One of those early proponents was former football coach Frank Hering. In 1904 he announced at an Indianapolis gathering of The Fraternal Order of Eagles that the group needed to promote one Sunday each year as a day for mothers. The national organization picked up the challenge through its member clubs to champion a mother’s day in cities across the country.
The group still considers Hering as the father of Mother’s Day, much to the everlasting ire of Anna Jarvis.
Jarvis is generally considered the founder of Mother’s Day even though her mother, Ann Jarvis, cared for Civil War wounded on both sides of the war and tried to start a Mother’s Friendship Day for Civil War mothers, according to Mentalfloss.com.
The elder Jarvis died in 1905. The younger Jarvis worked furiously through letters and talks around the world to promote a day in honor of mothers. Her idea caught on among some elite supporters, including H. J. Heinz and John Wanamaker. Nearly 10 years later, in 1914, Congress passed a law recognizing the holiday and President Wilson signed it into law.
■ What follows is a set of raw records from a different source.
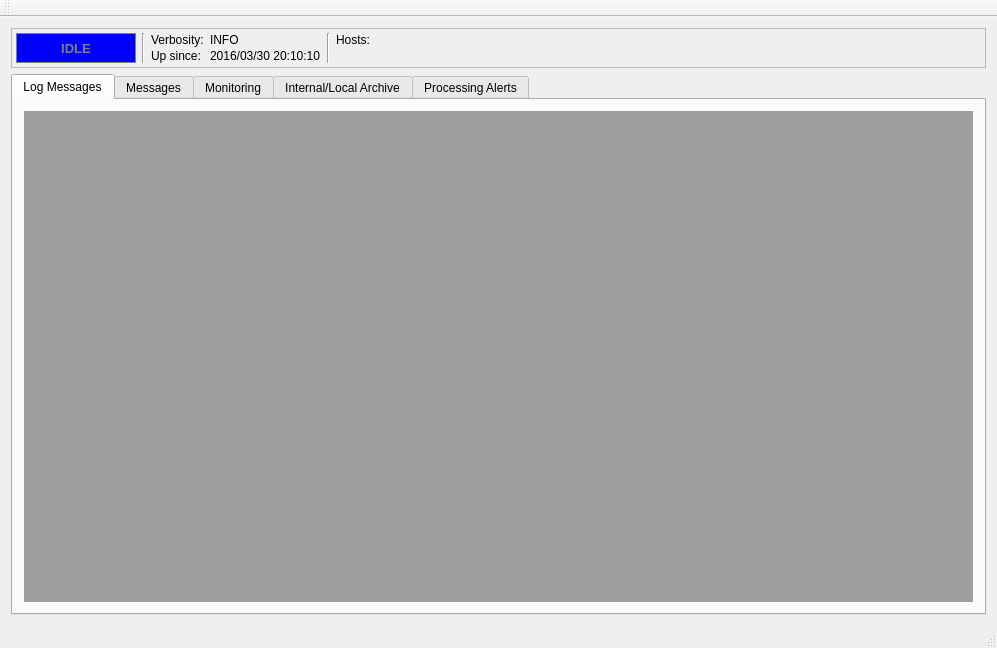
Old version of the form qpfgui/mainwindow.ui in the repository aardalath/qpf.
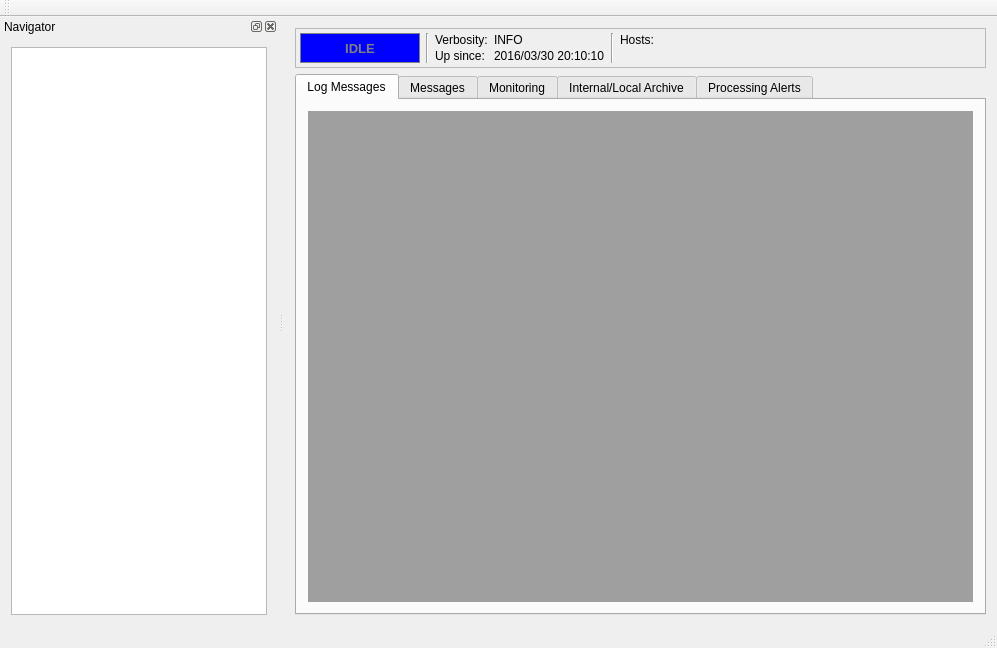
New version of the form. Icons and pictures are not drawn.

Commit message: Summary: New detachable docking window with list of panels, and button to show the same list

The edit to the form file:
```diff
--- a/qpfgui/mainwindow.ui
+++ b/qpfgui/mainwindow.ui
@@ -668,6 +668,24 @@
    </attribute>
   </widget>
   <widget class="QStatusBar" name="statusBar"/>
+  <widget class="QDockWidget" name="dockNavigator">
+   <property name="allowedAreas">
+    <set>Qt::LeftDockWidgetArea|Qt::RightDockWidgetArea</set>
+   </property>
+   <property name="windowTitle">
+    <string>Navigator</string>
+   </property>
+   <attribute name="dockWidgetArea">
+    <number>1</number>
+   </attribute>
+   <widget class="QWidget" name="dockWidgetContents">
+    <layout class="QVBoxLayout" name="verticalLayout_7">
+     <item>
+      <widget class="QListWidget" name="lstwdgNav"/>
+     </item>
+    </layout>
+   </widget>
+  </widget>
  </widget>
  <layoutdefault spacing="6" margin="11"/>
  <resources>
```
Left out of the diff: 14 changed lines with no effect on the pictures.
Even so, Jarvis couldn’t stand that Hering and his fraternal organization promoted Hering as the originator of Mother’s Day. In the 1920s she issued a statement claiming he “kidnapped” Mother’s Day, according to National Geographic.
Jarvis wrote that Hering was, “making a desperate effort to snatch from me the rightful title of originator and founder of Mother’s Day, established by me after decades of untold labor, time, and expense.”
For the rest of her life, she signed everything, “Anna Jarvis, founder of Mother’s Day.” By 1920 she was already souring on the holiday’s commercial aspects.
According to mentalfloss.com, white carnations were always part of Mother’s Day, but soon florists added other flower arrangements, card companies designed greeting cards and stores were promoting Mother’s Day gifts and candies.
Outraged, Jarvis wrote that these commercial industries were, “charlatans, bandits, pirates, racketeers, kidnappers and termites that would undermine with their greed one of the finest, noblest and truest movements and celebrations.”
She tried to get Mother’s Day trademarked, but the trademark office denied the request. FTD offered to share its profits with Jarvis, but this enraged her. In 1934 the post office issued a Mother’s Day stamp and this, too, infuriated her.
By Jarvis’ way of thinking, Mother’s Day should be celebrated with a handwritten letter to mom, and nothing more. Jarvis, it should be noted, had no children.
“A maudlin, insincere printed card or ready-made telegram means nothing except that you’re too lazy to write to the woman who has done more for you than anyone else in the world,” she wrote.
In later years, she had to be dragged from public Mother’s Day events and she was arrested for trying to stop the sale of carnations and finally she tried to have the holiday rescinded.
Jarvis died in a mental health institution in Pennsylvania in 1948. She had no money, though, and her bill was paid by a florists’ association.